Stored data entries:
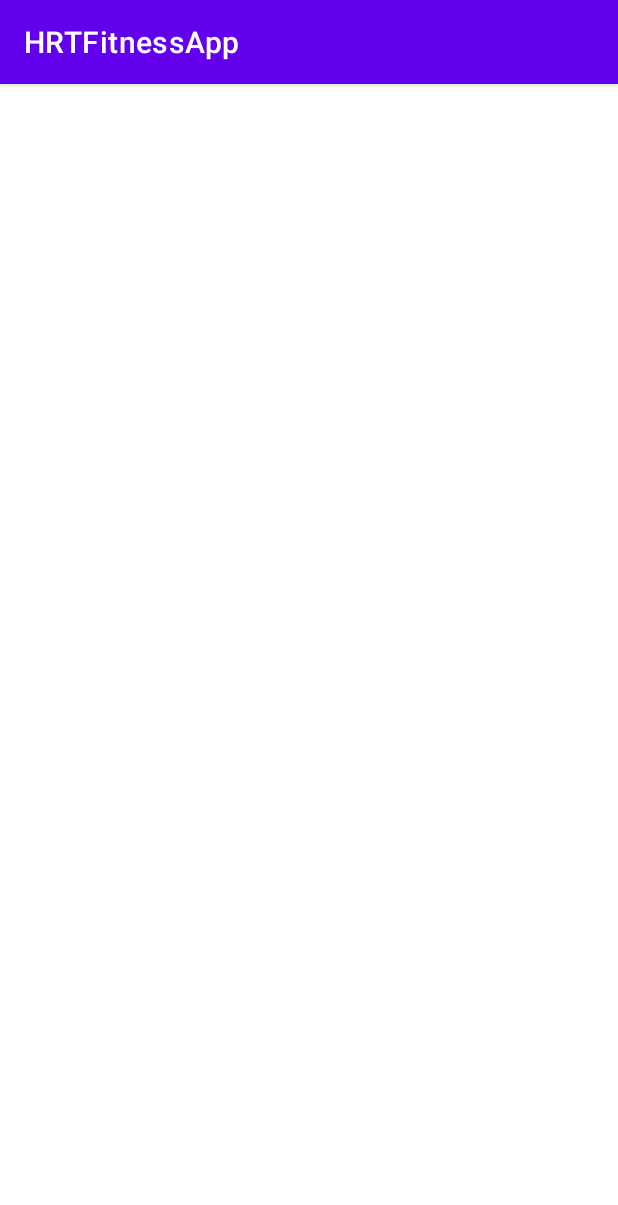
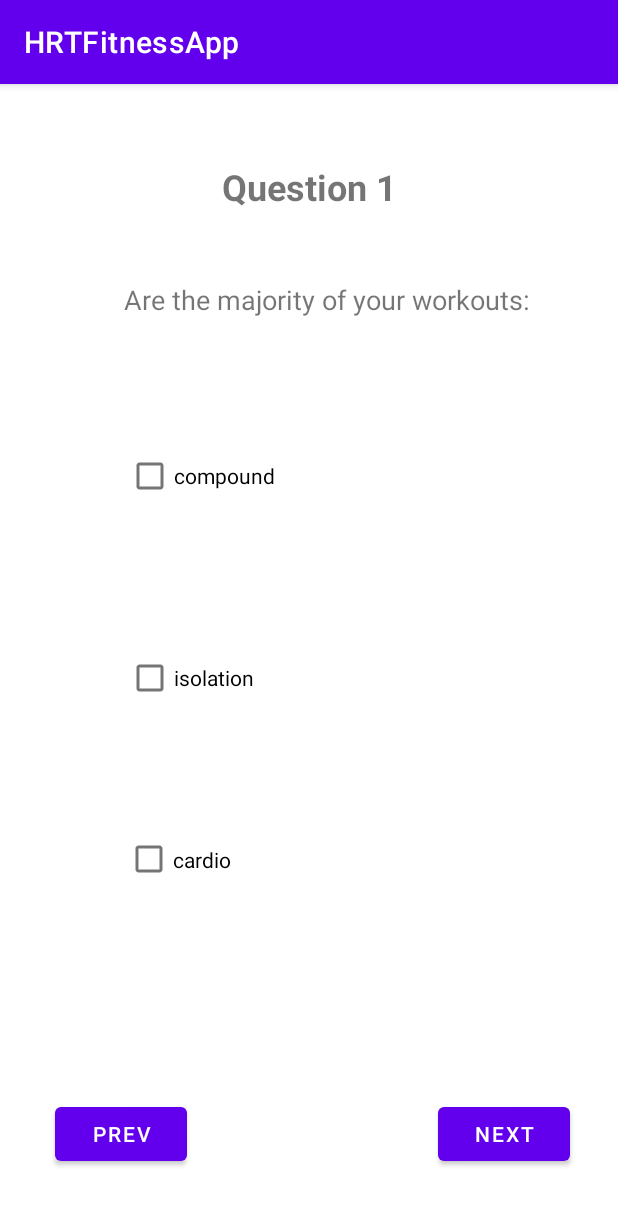
Before and after one commit to RajbirBains/HRTFitnessApp, an Android app: the SurveyQuestion1 screen opened directly, with no data from a screen before it, on a phone screen of 412 x 824 dp. Shown: the top 1205 px of the screen. Run offline under Robolectric (Android 15) with nearby library versions, the phone set to English and light mode, and no system bars.

Commit message:
Initial survey commit

```diff
--- a/app/src/main/AndroidManifest.xml
+++ b/app/src/main/AndroidManifest.xml
@@ -9,7 +9,8 @@
         android:roundIcon="@mipmap/ic_launcher_round"
         android:supportsRtl="true"
         android:theme="@style/Theme.HRTFitnessApp">
-        <activity android:name=".SurveyQuestion4"></activity>
+        <activity android:name=".SurveyStart"></activity>
+        <activity android:name=".SurveyQuestion4" />
         <activity android:name=".SurveyQuestion3" />
         <activity android:name=".SurveyQuestion2" />
         <activity android:name=".SurveyQuestion1" />
--- a/app/src/main/res/layout/activity_survey_question1.xml
+++ b/app/src/main/res/layout/activity_survey_question1.xml
@@ -6,4 +6,119 @@
     android:layout_height="match_parent"
     tools:context=".SurveyQuestion1">
 
+    <Button
+        android:id="@+id/button"
+        android:layout_width="wrap_content"
+        android:layout_height="wrap_content"
+        android:layout_marginStart="291dp"
+        android:layout_marginLeft="291dp"
+        android:layout_marginTop="657dp"
+        android:layout_marginEnd="32dp"
+        android:layout_marginRight="32dp"
+        android:layout_marginBottom="26dp"
+        android:text="Next"
+        app:layout_constraintBottom_toBottomOf="parent"
+        app:layout_constraintEnd_toEndOf="parent"
+        app:layout_constraintStart_toStartOf="parent"
+        app:layout_constraintTop_toTopOf="parent" />
+
+    <Button
+        android:id="@+id/button3"
+        android:layout_width="wrap_content"
+        android:layout_height="wrap_content"
+        android:layout_marginStart="36dp"
+        android:layout_marginLeft="36dp"
+        android:layout_marginTop="657dp"
+        android:layout_marginEnd="287dp"
+        android:layout_marginRight="287dp"
+        android:layout_marginBottom="26dp"
+        android:text="Prev"
+        app:layout_constraintBottom_toBottomOf="parent"
+        app:layout_constraintEnd_toEndOf="parent"
+        app:layout_constraintStart_toStartOf="parent"
+        app:layout_constraintTop_toTopOf="parent" />
+
+    <TextView
+        android:id="@+id/textView2"
+        android:layout_width="wrap_content"
+        android:layout_height="wrap_content"
+        android:layout_marginStart="147dp"
+        android:layout_marginLeft="147dp"
+        android:layout_marginTop="34dp"
+        android:layout_marginEnd="147dp"
+        android:layout_marginRight="147dp"
+        android:layout_marginBottom="665dp"
+        android:text="Question 1"
+        android:textSize="24sp"
+        android:textStyle="bold"
+        app:layout_constraintBottom_toBottomOf="parent"
+        app:layout_constraintEnd_toEndOf="parent"
+        app:layout_constraintStart_toStartOf="parent"
+        app:layout_constraintTop_toTopOf="parent" />
+
+    <CheckBox
+        android:id="@+id/checkBox"
+        android:layout_width="102dp"
+        android:layout_height="45dp"
+        android:layout_marginStart="83dp"
+        android:layout_marginLeft="83dp"
+        android:layout_marginTop="355dp"
+        android:layout_marginEnd="226dp"
+        android:layout_marginRight="226dp"
+        android:layout_marginBottom="331dp"
+        android:text="@string/survey_question_1b"
+        app:layout_constraintBottom_toBottomOf="parent"
+        app:layout_constraintEnd_toEndOf="parent"
+        app:layout_constraintStart_toStartOf="parent"
+        app:layout_constraintTop_toTopOf="parent" />
+
+    <TextView
+        android:id="@+id/textView8"
+        android:layout_width="wrap_content"
+        android:layout_height="wrap_content"
+        android:layout_marginStart="83dp"
+        android:layout_marginLeft="83dp"
+        android:layout_marginTop="113dp"
+        android:layout_marginEnd="59dp"
+        android:layout_marginRight="59dp"
+        android:layout_marginBottom="594dp"
+        android:text="@string/survey_question_1"
+        android:textSize="18sp"
+        app:layout_constraintBottom_toBottomOf="parent"
+        app:layout_constraintEnd_toEndOf="parent"
+        app:layout_constraintStart_toStartOf="parent"
+        app:layout_constraintTop_toTopOf="parent" />
+
+    <CheckBox
+        android:id="@+id/checkBox2"
+        android:layout_width="102dp"
+        android:layout_height="49dp"
+        android:layout_marginStart="83dp"
+        android:layout_marginLeft="83dp"
+        android:layout_marginTop="218dp"
+        android:layout_marginEnd="226dp"
+        android:layout_marginRight="226dp"
+        android:layout_marginBottom="464dp"
+        android:text="@string/survey_question_1a"
+        app:layout_constraintBottom_toBottomOf="parent"
+        app:layout_constraintEnd_toEndOf="parent"
+        app:layout_constraintStart_toStartOf="parent"
+        app:layout_constraintTop_toTopOf="parent" />
+
+    <CheckBox
+        android:id="@+id/checkBox3"
+        android:layout_width="105dp"
+        android:layout_height="47dp"
+        android:layout_marginStart="83dp"
+        android:layout_marginLeft="83dp"
+        android:layout_marginTop="475dp"
+        android:layout_marginEnd="223dp"
+        android:layout_marginRight="223dp"
+        android:layout_marginBottom="209dp"
+        android:text="@string/survey_question_1c"
+        app:layout_constraintBottom_toBottomOf="parent"
+        app:layout_constraintEnd_toEndOf="parent"
+        app:layout_constraintStart_toStartOf="parent"
+        app:layout_constraintTop_toTopOf="parent" />
+
 </androidx.constraintlayout.widget.ConstraintLayout>
--- a/app/src/main/res/values/strings.xml
+++ b/app/src/main/res/values/strings.xml
@@ -9,4 +9,10 @@
     <string name="invalid_username">Not a valid username</string>
     <string name="invalid_password">Password must be >5 characters</string>
     <string name="login_failed">"Login failed"</string>
+    <string name="survey_description">This survey will give us a better understanding of your character and lifestyle.
+        With this we will recommend training routines that might fit you the best</string>
+    <string name="survey_question_1"> Are the majority of your workouts:</string>
+    <string name="survey_question_1a"> compound</string>
+    <string name="survey_question_1b"> isolation</string>
+    <string name="survey_question_1c"> cardio</string>
 </resources>
```
Also changed, not shown: app/src/main/java/com/example/hrtfitnessapp/SurveyStart.java (added, +14 -0 lines), app/src/main/res/layout/activity_survey_question2.xml (+19 -0 lines), app/src/main/res/layout/activity_survey_start.xml (added, +60 -0 lines).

What you should do:
Locate the word "your" in the records and collect each line it appears in.

Output of the exercise:
+    <string name="survey_description">This survey will give us a better understanding of your character and lifestyle.
+    <string name="survey_question_1"> Are the majority of your workouts:</string>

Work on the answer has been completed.